Lincolnshire Diaries The Gallery

#TheGallery 171 – Something Beautiful

It’s been a weird old year for weather so far.  Winter, whilst hammering the US and Canada, forcing my old boss to decide whether he needs to close the Dalhousie campus for a snow day, has largely bypassed the UK.  Thus far we’ve had a couple of hard frosts and that’s been about it.

But those frosts transform the landscape around you, bringing out the magical in the mundane.  My kids are fascinated by the grass, the fallen leaves, the patterns on the school railings.  My youngest was thrilled when I had to de-ice the car yesterday, laughing at the snow falling inside the car as I scraped the windscreen!

There’s a beautiful “Baston” sign at the heart of the village, a stone’s throw from the church and our house.  We walk past it to get to school.  My youngest was amazed to see the flowers blooming last week, yellows, reds and blues peeping out.  He was speechless when he saw these:

I couldn’t decide which made the better photo, so I give you all 3 instead.

One thing living on Shetland taught me was to enjoy the weather, whatever it brings.  Dress right, get out there and enjoy.  Sure, the weather down here Lincolnshire is a lot tamer, there’s less of the “is the house going to blow away” and “is that your trampoline flying off to Norway”? winds and more of “oh, it’s a bit nippy today, might need a coat” mildness but still.

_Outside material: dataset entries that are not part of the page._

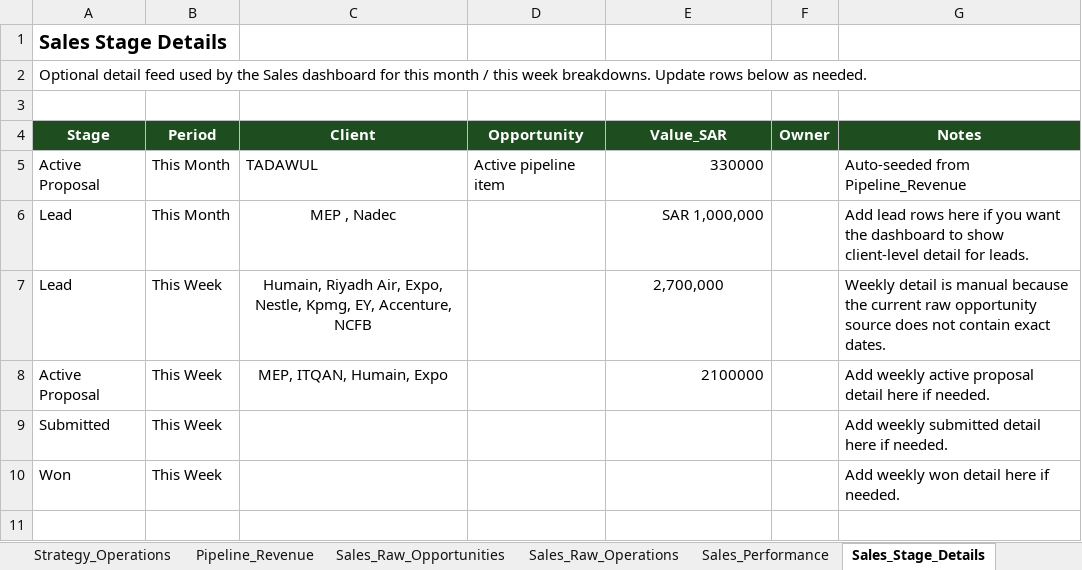
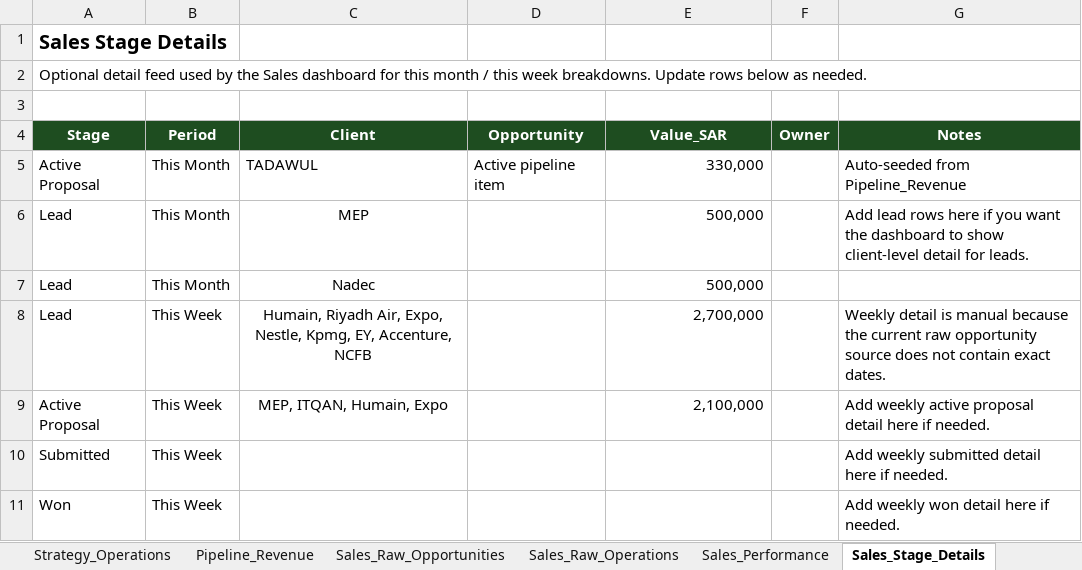
Before and after one commit to akamel969600-afk/Safa3, an Excel workbook: data.xlsx, sheet Sales_Stage_Details, drawn as a sheet; values as stored, in another font and other column widths than the file's, no borders; addresses are those after the commit; the diff names each change by its address in the sheet, - before the commit and + after, or states it on an @@ line.

Commit message:
Add files via upload

```diff
--- a/data.xlsx (sheet Sales_Stage_Details)
+++ b/data.xlsx (sheet Sales_Stage_Details)
-E5 (Value_SAR): 330000
+E5 (Value_SAR): 330,000
-C6 (Client): MEP , Nadec
+C6 (Client): MEP
-E6 (Value_SAR): SAR 1,000,000
+E6 (Value_SAR): 500,000
+row 7: Lead | This Month | Nadec |  | 500,000
-E8 alignment: center
+E8 alignment: right
-E9 (Value_SAR): 2100000
+E9 (Value_SAR): 2,100,000
```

Gear up, get out, enjoy.  You’d be amazed how much gardening you can get done.

Lincolnshire Diaries

The story so far…

In the beginning, the garden looked like this:


Actually, that wasn’t quite the beginning.  Rewind a little further, lose the step that shows we’re actively working on it and it looked more like this:


That’s more like it.  I took this shot from as far down the garden as I could get.  Right behind me was this:

IMG_20131130_153017What you’ve got here is a very sophisticated Buddleja scaffolding holding up over a decade’s worth of brambles.  There’s a back wall in there somewhere, far, far away.

Now, fast-forward to now.  We’ve had a few weekends (and the odd day) concentrated working on the garden. We’ve put in a shed, cleared bag* after bag* of ivy, brambles, buddleja and assorted garden crap.  We’re nowhere near finished, but we’ve made a start…

We’ve made a start on the herb garden, the fruit trees are here and ready to be planted as soon as I’ve collected another bag* of horse manure.

The next step – the next step – is chickens.  Then a yurt.

Ever wish you’d never started something?

*Bag – 1 cubic metre, or thereabouts.

Lincolnshire Diaries

Amazing what you discover when you start looking!

wpid-IMG_20140111_110457.jpgSmall boys and worms! What’s better than that?  Dirty hands and smiling faces.  That feeling you get when you’ve worked damn hard and achieved something.  Something you can look at and be proud of.

Since we started work on this garden we’ve discovered brambles, nettles, overgrown hedging, more ivy than you could possibly imagine and assorted bits of ex-gardening equipment left behind by previous voyagers into Bramble Corner.  No bodies yet…

We’re turning it around – and it is we who are doing it.  This isn’t just mum and dad in the garden while the kids are on the PS3 playing Rayman Legends (mostly) cooperatively.  Well, alright, sometimes it is.  But for the best part of it, it isn’t.

When I was growing up we had a long, thin garden stretching away from the back of our terrace house in Ripon.  Right down the end of that garden, absolutely miles away from the house* was our den.

*probably only 30 yards or so but it felt like miles!

The den was built around the base of one of the trees using whatever spare wood we had.  It wasn’t great but it was a place to hide and play whatever games we wanted.  Don’t know how many bits of Lego and Star Wars figures we lost down there!

When we saw just how big our garden was (after removing the brambles, the buddleia that was acting as scaffolding for the brambles and a metric crapload of ivy, the kids spotted their den site.  It’s around the base of a holly tree, they’ve used a load of the spare wood to build up the walls and used leftover ivy (‘cos we didn’t have enough of that) to camouflage it.  They’ve been racing around playing Avengers games, Dr Who games, Harry Potter games, and occasionally helping us by filling a barrow or dragging some stuff around.

Thing1 has helped getting rid of the nettles and ivy from behind the shed – we’re going to set off strawberries at one end, mint at the other, let plant-based carnage ensue!

We’ve discovered the area of the garden we’re going to put the trampoline (where the fire pit is now).  The area we’re going to put the pool in the summer (need to trim the hedge a tad!) and the area we’re going to put the Yurt that’s going to act as guest accommodation, home office, gym and summerhouse.  Most importantly, we’ve discovered the area we’re going to put the chickens.